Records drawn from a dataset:

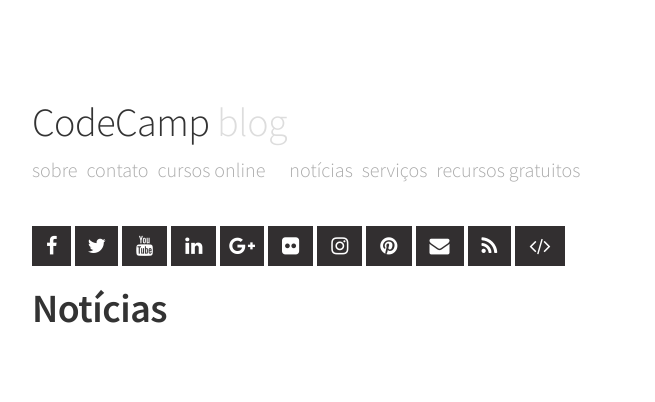
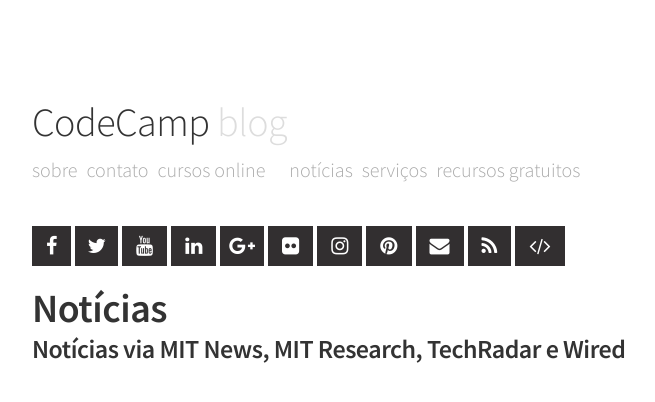
Before and after one commit to snvas/snvas.github.io, a Jekyll site: the page built from noticias.md, in a window 1280 px wide. Shown: the top 402 px of the page, without its empty margins (248-903 px from the left). Built offline with Jekyll 4.4.1, drawn with Linux system fonts in a browser that asks for light colours; nearby versions of some CDN libraries; comment, search, counter and statistics services are not loaded.

Commit message:
news google e outros

```diff
--- a/noticias.md
+++ b/noticias.md
@@ -4,19 +4,20 @@ title: Notícias
 permalink: /noticias/
 ---
 
+### Notícias via MIT News, MIT Research, TechRadar e Wired
 
 <!-- start sw-rss-feed code -->
 <script type="text/javascript">
 <!--
 rssfeed_url = new Array();
-rssfeed_url[0]="http://news.mit.edu/rss/feed"; rssfeed_url[1]="http://www.techradar.com/rss"; rssfeed_url[2]="http://news.mit.edu/rss/research"; rssfeed_url[3]="https://www.wired.com/category/design/feed/";
+rssfeed_url[0]="http://news.mit.edu/rss/feed"; rssfeed_url[1]="http://www.techradar.com/rss"; rssfeed_url[2]="http://news.mit.edu/rss/research"; rssfeed_url[3]="https://www.wired.com/category/design/feed/"; rssfeed_url[4]="http://gadgets.ndtv.com/rss/news"; rssfeed_url[5]="http://www.techrepublic.com/rssfeeds/articles/latest/"; rssfeed_url[6]="http://www.techtimes.com/rss/archives/mostpopular.xml"; rssfeed_url[7]="https://www.cnet.com/rss/news/"; rssfeed_url[8]="https://news.google.com/news?cf=all&hl=pt-BR&pz=1&ned=pt-BR_br&topic=t&output=rss";
 rssfeed_frame_width="100%";
 rssfeed_frame_height="1500";
 rssfeed_scroll="on";
 rssfeed_scroll_step="6";
 rssfeed_scroll_bar="off";
 rssfeed_target="_blank";
-rssfeed_font_size="14";
+rssfeed_font_size="16";
 rssfeed_font_face="";
 rssfeed_border="off";
 rssfeed_css_url="http://codecamp.com.br/css/main.css";
@@ -48,3 +49,21 @@ rssfeed_cache = "a9fbf6cf93803a3be7455bd80e8f2701";
 </script>
 <script type="text/javascript" src="http://feed.surfing-waves.com/js/rss-feed.js"></script>
 <!-- end sw-rss-feed code -->
+
+ <div style="width: 100%; margin-bottom: 25px;">
+   <!-- AddToAny BEGIN -->
+<div class="a2a_kit a2a_kit_size_32 a2a_default_style">
+<a class="a2a_dd" href="https://www.addtoany.com/share"></a>
+<a class="a2a_button_email"></a>
+<a class="a2a_button_facebook"></a>
+<a class="a2a_button_whatsapp"></a>
+<a class="a2a_button_twitter"></a>
+<a class="a2a_button_linkedin"></a>
+<a class="a2a_button_google_plus"></a>
+<a class="a2a_button_pinterest"></a>
+<a class="a2a_button_tumblr"></a>
+<a class="a2a_button_google_classroom"></a>
+</div>
+<script async src="https://static.addtoany.com/menu/page.js"></script>
+<!-- AddToAny END -->
+</div>
```
Also changed, not shown: other parts of noticias.md (+2 -2 lines).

Exercise:
If pictures are present, they are dropped, and the entries above are written out word for word.

Response below:
Before and after one commit to snvas/snvas.github.io, a Jekyll site: the page built from noticias.md, in a window 1280 px wide. Shown: the top 402 px of the page, without its empty margins (248-903 px from the left). Built offline with Jekyll 4.4.1, drawn with Linux system fonts in a browser that asks for light colours; nearby versions of some CDN libraries; comment, search, counter and statistics services are not loaded.

Commit message:
news google e outros

```diff
--- a/noticias.md
+++ b/noticias.md
@@ -4,19 +4,20 @@ title: Notícias
 permalink: /noticias/
 ---
 
+### Notícias via MIT News, MIT Research, TechRadar e Wired
 
 <!-- start sw-rss-feed code -->
 <script type="text/javascript">
 <!--
 rssfeed_url = new Array();
-rssfeed_url[0]="http://news.mit.edu/rss/feed"; rssfeed_url[1]="http://www.techradar.com/rss"; rssfeed_url[2]="http://news.mit.edu/rss/research"; rssfeed_url[3]="https://www.wired.com/category/design/feed/";
+rssfeed_url[0]="http://news.mit.edu/rss/feed"; rssfeed_url[1]="http://www.techradar.com/rss"; rssfeed_url[2]="http://news.mit.edu/rss/research"; rssfeed_url[3]="https://www.wired.com/category/design/feed/"; rssfeed_url[4]="http://gadgets.ndtv.com/rss/news"; rssfeed_url[5]="http://www.techrepublic.com/rssfeeds/articles/latest/"; rssfeed_url[6]="http://www.techtimes.com/rss/archives/mostpopular.xml"; rssfeed_url[7]="https://www.cnet.com/rss/news/"; rssfeed_url[8]="https://news.google.com/news?cf=all&hl=pt-BR&pz=1&ned=pt-BR_br&topic=t&output=rss";
 rssfeed_frame_width="100%";
 rssfeed_frame_height="1500";
 rssfeed_scroll="on";
 rssfeed_scroll_step="6";
 rssfeed_scroll_bar="off";
 rssfeed_target="_blank";
-rssfeed_font_size="14";
+rssfeed_font_size="16";
 rssfeed_font_face="";
 rssfeed_border="off";
 rssfeed_css_url="http://codecamp.com.br/css/main.css";
@@ -48,3 +49,21 @@ rssfeed_cache = "a9fbf6cf93803a3be7455bd80e8f2701";
 </script>
 <script type="text/javascript" src="http://feed.surfing-waves.com/js/rss-feed.js"></script>
 <!-- end sw-rss-feed code -->
+
+ <div style="width: 100%; margin-bottom: 25px;">
+   <!-- AddToAny BEGIN -->
+<div class="a2a_kit a2a_kit_size_32 a2a_default_style">
+<a class="a2a_dd" href="https://www.addtoany.com/share"></a>
+<a class="a2a_button_email"></a>
+<a class="a2a_button_facebook"></a>
+<a class="a2a_button_whatsapp"></a>
+<a class="a2a_button_twitter"></a>
+<a class="a2a_button_linkedin"></a>
+<a class="a2a_button_google_plus"></a>
+<a class="a2a_button_pinterest"></a>
+<a class="a2a_button_tumblr"></a>
+<a class="a2a_button_google_classroom"></a>
+</div>
+<script async src="https://static.addtoany.com/menu/page.js"></script>
+<!-- AddToAny END -->
+</div>
```
Also changed, not shown: other parts of noticias.md (+2 -2 lines).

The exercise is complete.